> _DIRECTIONS_
The answer must consist of each line below that holds the word "like", copied as it stands.

[Change listing data]
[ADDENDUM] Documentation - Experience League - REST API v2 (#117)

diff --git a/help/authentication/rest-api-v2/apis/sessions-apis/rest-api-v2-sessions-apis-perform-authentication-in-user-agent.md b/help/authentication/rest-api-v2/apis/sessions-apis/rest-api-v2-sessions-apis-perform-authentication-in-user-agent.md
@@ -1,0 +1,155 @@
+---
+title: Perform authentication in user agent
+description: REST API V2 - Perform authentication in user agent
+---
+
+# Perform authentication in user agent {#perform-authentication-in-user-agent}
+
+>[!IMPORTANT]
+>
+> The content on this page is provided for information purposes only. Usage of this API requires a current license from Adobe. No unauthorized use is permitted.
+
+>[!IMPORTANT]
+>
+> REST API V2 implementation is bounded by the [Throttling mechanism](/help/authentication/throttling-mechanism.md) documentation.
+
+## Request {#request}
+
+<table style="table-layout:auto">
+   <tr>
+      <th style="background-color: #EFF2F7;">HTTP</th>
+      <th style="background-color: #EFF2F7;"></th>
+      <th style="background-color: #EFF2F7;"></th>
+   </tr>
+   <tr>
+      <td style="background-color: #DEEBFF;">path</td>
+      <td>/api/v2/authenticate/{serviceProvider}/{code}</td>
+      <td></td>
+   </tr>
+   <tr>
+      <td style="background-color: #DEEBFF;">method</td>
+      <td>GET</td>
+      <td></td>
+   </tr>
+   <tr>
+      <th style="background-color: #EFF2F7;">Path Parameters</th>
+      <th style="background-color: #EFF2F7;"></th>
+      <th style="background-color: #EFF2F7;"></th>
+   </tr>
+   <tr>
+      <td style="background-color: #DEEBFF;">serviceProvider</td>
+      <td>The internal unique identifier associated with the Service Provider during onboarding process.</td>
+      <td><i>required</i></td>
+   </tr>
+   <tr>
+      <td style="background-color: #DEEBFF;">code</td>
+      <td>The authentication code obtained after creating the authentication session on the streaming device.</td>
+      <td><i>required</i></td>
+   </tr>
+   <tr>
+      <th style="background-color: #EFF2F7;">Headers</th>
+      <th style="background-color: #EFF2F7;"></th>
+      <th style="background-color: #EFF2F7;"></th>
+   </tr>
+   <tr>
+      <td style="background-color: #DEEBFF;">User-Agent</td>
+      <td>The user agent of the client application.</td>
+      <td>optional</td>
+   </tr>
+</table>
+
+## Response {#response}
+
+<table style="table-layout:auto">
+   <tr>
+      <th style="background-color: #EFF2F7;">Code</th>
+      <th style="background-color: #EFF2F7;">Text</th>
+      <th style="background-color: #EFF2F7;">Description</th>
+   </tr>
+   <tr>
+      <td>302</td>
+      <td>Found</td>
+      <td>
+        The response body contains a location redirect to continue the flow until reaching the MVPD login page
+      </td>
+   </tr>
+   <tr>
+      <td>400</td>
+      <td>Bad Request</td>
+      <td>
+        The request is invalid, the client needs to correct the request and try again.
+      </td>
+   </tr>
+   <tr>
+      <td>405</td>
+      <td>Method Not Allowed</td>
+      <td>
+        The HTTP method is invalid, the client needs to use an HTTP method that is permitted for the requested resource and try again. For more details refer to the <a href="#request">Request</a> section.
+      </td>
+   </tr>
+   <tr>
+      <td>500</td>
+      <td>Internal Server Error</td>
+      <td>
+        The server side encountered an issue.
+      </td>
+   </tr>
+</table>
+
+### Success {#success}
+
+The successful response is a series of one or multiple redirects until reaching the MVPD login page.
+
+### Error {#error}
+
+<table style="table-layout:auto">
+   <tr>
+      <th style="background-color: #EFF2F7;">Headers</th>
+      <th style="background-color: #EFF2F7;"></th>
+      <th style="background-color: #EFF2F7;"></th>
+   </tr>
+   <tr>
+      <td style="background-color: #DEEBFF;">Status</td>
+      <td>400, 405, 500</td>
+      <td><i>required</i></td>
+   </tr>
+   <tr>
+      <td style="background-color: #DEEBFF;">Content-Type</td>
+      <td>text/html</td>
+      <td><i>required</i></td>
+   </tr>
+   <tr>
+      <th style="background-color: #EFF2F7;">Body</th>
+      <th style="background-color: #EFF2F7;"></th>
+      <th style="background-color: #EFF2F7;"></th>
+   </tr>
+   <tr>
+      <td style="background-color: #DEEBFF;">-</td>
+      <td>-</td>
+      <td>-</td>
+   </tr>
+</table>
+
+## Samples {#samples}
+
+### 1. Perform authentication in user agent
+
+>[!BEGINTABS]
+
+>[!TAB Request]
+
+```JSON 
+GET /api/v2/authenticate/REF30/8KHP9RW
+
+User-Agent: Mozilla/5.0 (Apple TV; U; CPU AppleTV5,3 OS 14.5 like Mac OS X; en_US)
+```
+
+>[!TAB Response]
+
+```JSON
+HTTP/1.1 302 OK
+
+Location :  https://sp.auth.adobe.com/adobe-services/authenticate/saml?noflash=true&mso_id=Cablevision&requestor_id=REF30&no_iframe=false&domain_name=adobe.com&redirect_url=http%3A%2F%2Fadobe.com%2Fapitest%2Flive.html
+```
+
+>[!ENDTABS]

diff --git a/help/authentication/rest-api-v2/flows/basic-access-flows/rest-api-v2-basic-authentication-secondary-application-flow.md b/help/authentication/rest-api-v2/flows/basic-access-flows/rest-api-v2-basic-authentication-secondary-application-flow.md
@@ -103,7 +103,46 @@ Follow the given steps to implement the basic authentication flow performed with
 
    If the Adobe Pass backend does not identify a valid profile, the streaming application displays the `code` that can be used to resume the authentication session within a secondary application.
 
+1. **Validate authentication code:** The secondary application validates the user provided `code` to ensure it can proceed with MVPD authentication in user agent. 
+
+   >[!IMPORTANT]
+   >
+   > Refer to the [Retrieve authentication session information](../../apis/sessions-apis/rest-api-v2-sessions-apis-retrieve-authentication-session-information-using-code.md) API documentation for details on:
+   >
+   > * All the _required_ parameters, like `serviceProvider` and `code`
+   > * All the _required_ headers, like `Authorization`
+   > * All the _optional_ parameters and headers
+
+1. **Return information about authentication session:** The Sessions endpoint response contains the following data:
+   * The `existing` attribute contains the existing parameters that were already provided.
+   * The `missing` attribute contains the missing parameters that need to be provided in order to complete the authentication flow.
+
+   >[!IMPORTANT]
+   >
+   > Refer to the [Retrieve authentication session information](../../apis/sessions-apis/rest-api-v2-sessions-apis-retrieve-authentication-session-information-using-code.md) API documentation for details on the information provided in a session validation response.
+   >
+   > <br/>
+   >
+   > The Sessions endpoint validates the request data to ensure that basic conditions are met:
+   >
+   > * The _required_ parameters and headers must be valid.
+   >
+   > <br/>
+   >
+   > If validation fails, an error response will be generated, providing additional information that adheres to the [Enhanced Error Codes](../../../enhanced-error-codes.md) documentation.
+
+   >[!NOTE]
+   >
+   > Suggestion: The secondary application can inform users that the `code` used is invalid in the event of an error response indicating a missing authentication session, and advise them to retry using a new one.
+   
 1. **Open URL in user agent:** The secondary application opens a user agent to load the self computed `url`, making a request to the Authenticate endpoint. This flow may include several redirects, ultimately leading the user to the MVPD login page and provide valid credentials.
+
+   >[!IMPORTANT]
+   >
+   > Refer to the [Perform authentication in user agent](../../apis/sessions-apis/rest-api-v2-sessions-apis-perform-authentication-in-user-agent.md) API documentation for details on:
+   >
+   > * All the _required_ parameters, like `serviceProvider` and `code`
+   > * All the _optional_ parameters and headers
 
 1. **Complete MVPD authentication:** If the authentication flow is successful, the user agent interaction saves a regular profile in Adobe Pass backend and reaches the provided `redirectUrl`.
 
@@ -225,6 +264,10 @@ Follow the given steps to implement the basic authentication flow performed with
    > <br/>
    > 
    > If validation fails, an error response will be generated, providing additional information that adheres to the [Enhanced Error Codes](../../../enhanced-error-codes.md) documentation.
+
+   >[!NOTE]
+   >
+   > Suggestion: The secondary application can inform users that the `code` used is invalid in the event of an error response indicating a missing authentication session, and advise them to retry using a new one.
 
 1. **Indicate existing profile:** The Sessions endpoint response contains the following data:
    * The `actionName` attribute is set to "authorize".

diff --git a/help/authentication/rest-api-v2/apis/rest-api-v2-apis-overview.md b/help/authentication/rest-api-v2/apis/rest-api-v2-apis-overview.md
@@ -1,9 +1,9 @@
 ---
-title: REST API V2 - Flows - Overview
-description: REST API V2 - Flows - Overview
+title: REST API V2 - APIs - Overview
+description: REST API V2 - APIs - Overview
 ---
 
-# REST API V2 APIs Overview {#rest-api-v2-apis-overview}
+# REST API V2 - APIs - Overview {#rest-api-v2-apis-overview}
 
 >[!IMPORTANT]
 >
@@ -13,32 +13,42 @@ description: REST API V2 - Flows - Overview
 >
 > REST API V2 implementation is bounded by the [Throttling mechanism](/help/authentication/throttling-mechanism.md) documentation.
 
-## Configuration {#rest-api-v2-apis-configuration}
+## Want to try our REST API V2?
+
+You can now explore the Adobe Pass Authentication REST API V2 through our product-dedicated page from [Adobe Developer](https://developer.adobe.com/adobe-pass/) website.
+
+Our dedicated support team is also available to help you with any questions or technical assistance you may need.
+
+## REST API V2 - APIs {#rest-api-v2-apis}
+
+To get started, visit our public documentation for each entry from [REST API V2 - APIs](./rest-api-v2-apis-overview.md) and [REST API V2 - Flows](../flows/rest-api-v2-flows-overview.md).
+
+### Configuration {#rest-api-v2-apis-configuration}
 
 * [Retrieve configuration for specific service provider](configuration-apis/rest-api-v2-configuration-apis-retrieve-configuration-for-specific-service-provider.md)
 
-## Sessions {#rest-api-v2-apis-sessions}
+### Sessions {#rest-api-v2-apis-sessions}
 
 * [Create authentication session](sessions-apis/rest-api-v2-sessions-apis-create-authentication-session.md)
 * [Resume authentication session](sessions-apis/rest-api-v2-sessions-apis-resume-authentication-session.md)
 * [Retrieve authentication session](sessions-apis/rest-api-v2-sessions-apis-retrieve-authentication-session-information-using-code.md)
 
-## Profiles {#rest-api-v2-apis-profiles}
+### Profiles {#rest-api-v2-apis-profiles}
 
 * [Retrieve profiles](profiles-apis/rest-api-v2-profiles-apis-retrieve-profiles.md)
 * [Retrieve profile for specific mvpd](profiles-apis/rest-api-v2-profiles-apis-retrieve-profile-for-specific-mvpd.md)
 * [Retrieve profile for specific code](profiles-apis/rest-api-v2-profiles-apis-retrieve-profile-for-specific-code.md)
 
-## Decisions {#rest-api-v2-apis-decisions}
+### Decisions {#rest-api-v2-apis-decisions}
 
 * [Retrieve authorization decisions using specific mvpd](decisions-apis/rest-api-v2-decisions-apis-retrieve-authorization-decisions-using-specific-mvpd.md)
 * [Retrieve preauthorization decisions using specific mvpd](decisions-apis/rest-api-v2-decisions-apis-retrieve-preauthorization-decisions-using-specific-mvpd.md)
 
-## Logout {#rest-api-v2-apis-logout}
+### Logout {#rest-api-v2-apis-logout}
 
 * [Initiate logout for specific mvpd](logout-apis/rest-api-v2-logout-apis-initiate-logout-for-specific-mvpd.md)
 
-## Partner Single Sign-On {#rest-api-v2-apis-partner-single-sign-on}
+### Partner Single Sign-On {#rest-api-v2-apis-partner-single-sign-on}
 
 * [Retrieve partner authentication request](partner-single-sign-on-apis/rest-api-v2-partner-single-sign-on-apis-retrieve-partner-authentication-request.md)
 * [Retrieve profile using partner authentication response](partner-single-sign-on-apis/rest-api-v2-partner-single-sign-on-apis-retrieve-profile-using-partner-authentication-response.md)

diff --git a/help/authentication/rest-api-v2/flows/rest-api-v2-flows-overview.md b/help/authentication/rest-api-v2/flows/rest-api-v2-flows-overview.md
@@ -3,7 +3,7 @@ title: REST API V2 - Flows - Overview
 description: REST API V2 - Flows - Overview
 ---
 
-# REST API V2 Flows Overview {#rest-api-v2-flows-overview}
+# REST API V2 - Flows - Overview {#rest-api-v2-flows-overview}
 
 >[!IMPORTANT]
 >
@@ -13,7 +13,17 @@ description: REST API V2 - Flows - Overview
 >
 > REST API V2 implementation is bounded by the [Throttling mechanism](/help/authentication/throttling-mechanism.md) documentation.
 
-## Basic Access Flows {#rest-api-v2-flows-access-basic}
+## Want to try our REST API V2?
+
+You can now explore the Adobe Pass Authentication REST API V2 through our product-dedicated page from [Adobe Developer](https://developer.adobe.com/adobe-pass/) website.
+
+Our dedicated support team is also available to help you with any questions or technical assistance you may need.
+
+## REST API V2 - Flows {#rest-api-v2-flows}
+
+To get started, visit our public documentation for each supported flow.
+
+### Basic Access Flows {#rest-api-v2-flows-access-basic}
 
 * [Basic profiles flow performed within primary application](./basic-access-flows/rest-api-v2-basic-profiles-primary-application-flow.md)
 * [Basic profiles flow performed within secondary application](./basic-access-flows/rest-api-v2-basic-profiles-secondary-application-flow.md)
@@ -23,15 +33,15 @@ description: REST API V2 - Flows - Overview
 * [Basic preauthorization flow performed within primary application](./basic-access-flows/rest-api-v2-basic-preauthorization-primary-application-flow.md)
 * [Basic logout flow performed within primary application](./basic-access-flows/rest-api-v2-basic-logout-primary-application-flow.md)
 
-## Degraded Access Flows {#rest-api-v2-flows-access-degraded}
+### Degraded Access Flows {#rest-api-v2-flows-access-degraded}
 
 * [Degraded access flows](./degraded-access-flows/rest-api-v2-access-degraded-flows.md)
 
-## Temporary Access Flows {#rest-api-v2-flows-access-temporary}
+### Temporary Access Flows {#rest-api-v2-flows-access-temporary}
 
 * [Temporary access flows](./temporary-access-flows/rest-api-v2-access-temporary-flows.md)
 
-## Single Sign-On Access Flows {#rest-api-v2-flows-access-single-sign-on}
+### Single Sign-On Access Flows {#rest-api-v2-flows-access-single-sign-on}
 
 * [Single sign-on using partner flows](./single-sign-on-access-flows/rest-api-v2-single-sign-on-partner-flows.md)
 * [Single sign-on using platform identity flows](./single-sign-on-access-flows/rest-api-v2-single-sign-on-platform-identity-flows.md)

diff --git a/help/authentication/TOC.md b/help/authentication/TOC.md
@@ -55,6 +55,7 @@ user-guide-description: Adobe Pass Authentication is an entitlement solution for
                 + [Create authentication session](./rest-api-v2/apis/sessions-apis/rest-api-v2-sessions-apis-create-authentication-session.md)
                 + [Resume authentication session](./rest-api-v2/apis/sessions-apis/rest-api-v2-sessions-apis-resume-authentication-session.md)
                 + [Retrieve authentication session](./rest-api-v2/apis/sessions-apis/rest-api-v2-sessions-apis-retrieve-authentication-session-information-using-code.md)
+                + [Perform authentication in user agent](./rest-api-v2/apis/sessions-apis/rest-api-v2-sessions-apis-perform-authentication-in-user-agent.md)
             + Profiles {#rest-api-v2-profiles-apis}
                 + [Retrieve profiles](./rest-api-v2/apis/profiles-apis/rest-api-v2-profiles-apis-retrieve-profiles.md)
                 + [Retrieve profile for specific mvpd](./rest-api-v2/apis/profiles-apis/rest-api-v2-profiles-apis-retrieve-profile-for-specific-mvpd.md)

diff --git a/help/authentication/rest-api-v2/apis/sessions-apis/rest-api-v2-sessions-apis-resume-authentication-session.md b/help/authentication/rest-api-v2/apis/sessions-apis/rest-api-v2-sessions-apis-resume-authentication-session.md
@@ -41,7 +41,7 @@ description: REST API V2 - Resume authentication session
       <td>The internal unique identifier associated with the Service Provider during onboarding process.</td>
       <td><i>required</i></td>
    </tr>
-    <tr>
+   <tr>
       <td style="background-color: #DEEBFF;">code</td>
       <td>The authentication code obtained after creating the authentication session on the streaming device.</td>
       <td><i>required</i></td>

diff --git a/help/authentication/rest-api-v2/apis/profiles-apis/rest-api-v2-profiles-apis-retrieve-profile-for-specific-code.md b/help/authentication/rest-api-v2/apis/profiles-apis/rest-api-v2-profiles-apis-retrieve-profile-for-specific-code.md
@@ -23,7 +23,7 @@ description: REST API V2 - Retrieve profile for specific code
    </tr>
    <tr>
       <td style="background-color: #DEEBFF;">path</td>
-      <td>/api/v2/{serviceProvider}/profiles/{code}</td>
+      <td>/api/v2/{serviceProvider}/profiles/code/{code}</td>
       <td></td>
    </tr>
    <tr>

> _ANSWER SPACE_
+User-Agent: Mozilla/5.0 (Apple TV; U; CPU AppleTV5,3 OS 14.5 like Mac OS X; en_US)
+   > * All the _required_ parameters, like `serviceProvider` and `code`
+   > * All the _required_ headers, like `Authorization`
+   > * All the _required_ parameters, like `serviceProvider` and `code`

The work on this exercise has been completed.